Task to carry out
Give the count of lines in the entries below that contain the string "Debounced", and only that count.

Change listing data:
|---|

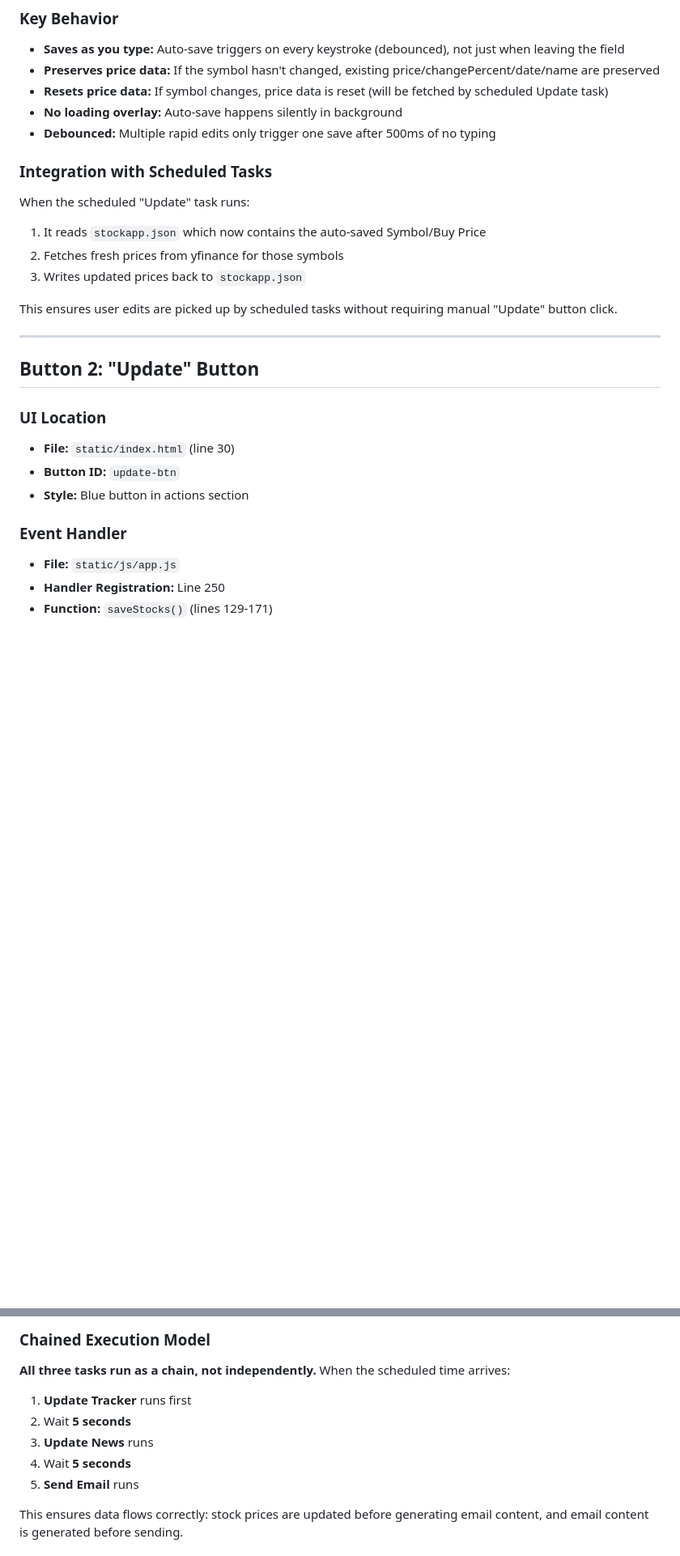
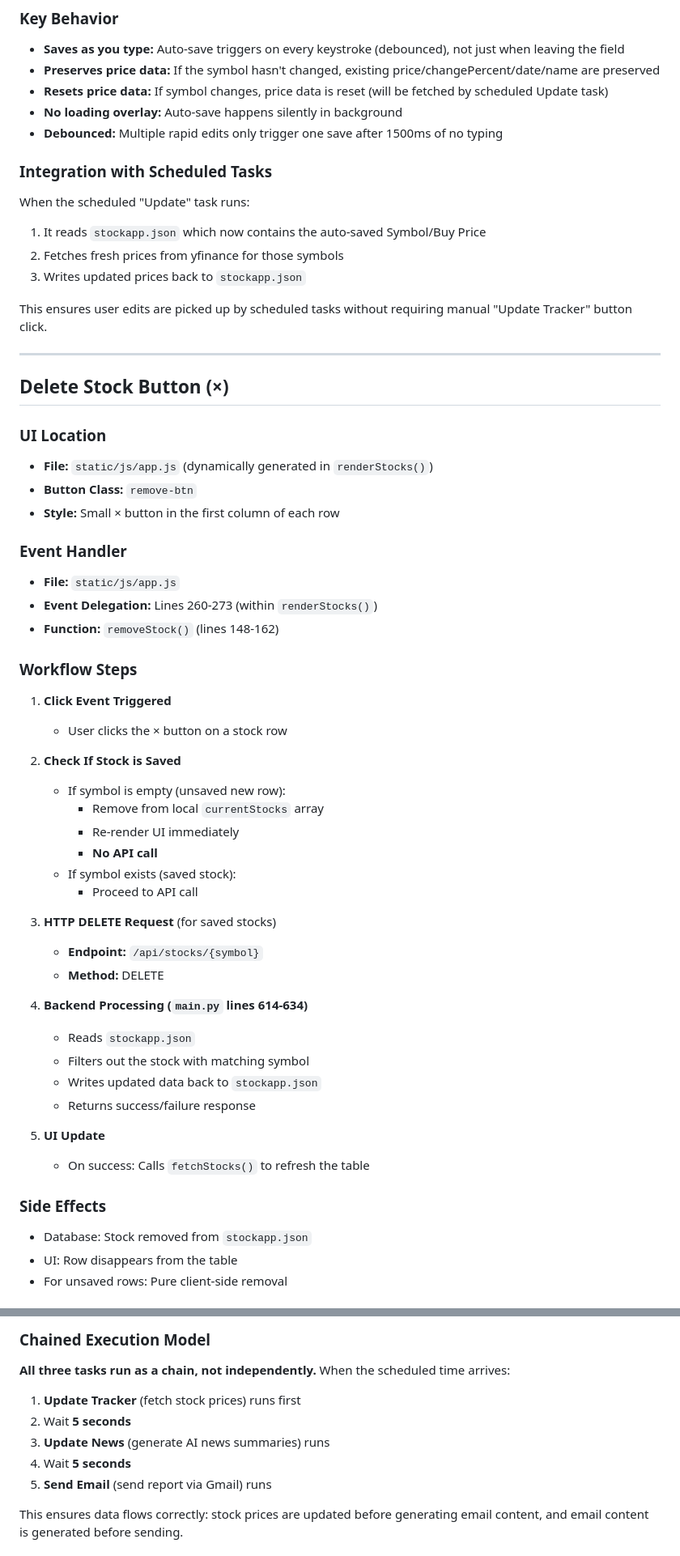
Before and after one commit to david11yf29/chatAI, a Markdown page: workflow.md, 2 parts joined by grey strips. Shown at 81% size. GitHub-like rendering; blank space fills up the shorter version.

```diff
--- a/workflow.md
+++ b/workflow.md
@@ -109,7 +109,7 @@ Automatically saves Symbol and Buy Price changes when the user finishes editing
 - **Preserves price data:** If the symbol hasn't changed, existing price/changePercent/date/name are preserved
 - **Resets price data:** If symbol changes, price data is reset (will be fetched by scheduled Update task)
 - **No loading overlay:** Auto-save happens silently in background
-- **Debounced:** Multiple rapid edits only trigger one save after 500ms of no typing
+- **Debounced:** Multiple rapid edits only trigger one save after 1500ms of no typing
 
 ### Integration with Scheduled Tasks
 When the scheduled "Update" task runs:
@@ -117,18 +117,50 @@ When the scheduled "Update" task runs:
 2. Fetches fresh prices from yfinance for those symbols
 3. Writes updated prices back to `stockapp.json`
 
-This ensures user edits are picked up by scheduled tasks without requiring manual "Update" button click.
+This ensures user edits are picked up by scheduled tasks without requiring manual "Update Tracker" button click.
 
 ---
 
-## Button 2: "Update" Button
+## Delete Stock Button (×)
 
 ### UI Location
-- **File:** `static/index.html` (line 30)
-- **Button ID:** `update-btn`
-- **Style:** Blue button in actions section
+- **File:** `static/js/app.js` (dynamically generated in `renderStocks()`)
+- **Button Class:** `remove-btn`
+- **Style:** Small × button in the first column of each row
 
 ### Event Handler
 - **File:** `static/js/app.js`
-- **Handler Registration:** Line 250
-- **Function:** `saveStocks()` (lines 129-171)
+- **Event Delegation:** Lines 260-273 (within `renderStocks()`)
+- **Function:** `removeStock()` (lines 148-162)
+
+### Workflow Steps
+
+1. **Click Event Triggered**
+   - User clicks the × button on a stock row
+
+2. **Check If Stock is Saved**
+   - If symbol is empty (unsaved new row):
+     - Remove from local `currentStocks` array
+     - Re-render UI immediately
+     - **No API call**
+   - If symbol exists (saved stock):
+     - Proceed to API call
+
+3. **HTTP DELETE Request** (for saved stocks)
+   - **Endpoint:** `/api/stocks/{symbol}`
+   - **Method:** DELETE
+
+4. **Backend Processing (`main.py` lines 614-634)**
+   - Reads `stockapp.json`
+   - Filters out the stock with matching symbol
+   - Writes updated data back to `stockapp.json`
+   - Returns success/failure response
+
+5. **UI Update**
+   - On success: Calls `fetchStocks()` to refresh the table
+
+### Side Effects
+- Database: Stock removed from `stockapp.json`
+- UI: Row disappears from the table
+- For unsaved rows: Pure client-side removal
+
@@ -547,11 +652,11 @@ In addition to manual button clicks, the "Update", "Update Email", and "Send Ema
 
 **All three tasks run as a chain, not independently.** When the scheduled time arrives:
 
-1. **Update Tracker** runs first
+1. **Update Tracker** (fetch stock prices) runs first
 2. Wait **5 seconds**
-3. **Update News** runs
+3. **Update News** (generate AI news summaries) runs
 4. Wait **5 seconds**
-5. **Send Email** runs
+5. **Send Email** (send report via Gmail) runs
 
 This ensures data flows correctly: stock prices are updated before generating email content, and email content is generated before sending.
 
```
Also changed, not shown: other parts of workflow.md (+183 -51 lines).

|---|

Task response
2